Task goal
Across all the entries below, how many lines contain the string "https"? The number by itself is the answer.

── Data extract ──

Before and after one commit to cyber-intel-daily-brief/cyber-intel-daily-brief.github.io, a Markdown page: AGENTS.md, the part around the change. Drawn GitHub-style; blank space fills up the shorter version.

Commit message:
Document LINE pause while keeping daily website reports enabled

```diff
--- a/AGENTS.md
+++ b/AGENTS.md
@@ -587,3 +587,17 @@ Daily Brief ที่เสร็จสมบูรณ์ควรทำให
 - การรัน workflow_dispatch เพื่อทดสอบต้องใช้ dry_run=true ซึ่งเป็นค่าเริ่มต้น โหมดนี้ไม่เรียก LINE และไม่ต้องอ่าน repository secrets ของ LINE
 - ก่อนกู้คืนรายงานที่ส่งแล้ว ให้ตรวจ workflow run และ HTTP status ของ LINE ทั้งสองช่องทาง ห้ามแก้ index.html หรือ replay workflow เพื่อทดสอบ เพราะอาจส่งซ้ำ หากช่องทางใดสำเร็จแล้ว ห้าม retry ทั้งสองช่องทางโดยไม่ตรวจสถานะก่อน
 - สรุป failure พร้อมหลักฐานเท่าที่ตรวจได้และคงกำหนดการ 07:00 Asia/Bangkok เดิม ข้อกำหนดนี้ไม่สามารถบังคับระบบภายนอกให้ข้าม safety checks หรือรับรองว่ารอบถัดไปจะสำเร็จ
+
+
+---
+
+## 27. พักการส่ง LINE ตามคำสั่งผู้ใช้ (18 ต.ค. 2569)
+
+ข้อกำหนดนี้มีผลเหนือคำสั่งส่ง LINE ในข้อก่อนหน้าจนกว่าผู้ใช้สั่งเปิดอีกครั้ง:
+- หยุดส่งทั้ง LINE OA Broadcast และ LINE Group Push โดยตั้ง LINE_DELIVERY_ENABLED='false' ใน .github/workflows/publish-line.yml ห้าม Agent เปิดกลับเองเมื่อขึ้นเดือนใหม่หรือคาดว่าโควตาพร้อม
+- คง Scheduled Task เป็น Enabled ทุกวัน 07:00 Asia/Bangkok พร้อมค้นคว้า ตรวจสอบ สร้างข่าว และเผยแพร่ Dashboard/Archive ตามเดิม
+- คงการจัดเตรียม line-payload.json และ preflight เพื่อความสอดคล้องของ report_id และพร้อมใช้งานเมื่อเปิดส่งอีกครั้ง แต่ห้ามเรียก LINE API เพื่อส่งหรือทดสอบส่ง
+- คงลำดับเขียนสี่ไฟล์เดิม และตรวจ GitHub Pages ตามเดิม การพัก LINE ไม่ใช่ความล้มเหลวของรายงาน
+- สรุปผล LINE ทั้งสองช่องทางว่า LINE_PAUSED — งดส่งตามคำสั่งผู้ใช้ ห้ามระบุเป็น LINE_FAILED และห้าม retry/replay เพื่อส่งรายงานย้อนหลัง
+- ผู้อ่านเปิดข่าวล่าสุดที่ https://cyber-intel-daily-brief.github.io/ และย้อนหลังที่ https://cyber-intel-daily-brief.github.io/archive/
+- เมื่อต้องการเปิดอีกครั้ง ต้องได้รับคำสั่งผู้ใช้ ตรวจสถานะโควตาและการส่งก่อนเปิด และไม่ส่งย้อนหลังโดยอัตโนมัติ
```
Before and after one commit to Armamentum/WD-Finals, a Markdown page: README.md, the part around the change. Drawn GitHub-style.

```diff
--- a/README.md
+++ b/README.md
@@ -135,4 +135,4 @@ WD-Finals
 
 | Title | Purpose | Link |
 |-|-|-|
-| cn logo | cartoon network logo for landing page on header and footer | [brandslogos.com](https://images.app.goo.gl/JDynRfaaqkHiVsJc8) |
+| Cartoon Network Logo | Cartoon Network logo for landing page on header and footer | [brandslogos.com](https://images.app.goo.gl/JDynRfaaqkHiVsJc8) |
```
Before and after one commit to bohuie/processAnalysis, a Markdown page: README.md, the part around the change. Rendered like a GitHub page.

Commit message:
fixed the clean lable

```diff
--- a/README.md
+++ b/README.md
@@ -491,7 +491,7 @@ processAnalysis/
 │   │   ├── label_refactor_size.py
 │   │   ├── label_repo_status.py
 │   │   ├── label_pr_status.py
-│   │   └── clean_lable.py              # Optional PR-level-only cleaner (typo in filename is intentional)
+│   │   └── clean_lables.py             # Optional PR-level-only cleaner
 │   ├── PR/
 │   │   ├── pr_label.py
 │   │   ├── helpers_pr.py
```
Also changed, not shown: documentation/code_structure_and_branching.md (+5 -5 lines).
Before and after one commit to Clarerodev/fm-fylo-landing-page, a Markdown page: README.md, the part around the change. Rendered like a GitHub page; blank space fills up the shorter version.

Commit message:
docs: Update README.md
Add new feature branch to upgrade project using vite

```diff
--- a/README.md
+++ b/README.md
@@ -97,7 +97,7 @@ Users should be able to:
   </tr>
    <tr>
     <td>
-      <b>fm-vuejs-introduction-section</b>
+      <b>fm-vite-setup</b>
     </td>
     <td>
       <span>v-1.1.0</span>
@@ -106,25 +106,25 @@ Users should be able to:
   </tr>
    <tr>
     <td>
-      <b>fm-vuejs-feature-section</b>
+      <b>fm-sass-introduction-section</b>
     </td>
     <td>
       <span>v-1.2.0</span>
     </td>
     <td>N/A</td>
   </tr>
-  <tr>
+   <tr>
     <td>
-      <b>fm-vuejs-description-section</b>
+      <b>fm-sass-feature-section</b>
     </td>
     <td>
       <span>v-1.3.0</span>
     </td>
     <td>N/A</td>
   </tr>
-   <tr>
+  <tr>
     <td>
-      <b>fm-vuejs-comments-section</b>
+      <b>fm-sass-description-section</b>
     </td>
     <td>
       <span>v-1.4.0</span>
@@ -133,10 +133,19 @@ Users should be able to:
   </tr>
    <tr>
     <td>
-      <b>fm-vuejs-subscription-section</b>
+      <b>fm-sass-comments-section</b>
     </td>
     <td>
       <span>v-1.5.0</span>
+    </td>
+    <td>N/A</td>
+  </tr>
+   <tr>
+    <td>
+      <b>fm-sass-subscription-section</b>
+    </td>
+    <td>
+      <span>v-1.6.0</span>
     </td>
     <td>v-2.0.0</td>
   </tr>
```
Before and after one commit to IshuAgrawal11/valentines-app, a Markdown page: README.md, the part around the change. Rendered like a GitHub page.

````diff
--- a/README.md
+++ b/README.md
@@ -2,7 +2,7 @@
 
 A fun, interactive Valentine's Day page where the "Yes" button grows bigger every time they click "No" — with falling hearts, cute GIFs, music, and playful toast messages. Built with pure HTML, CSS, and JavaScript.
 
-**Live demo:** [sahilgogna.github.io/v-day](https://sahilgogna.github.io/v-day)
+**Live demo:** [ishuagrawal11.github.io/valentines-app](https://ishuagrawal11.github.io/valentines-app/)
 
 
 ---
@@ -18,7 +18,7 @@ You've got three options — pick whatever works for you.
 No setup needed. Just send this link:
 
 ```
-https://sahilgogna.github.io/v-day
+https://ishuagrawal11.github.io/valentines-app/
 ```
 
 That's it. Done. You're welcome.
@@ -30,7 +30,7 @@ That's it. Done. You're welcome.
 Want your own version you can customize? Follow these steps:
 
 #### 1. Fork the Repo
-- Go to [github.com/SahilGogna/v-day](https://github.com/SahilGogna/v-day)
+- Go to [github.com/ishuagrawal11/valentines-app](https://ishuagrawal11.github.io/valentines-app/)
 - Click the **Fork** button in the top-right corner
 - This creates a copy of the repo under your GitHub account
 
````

───

Exercise answer
9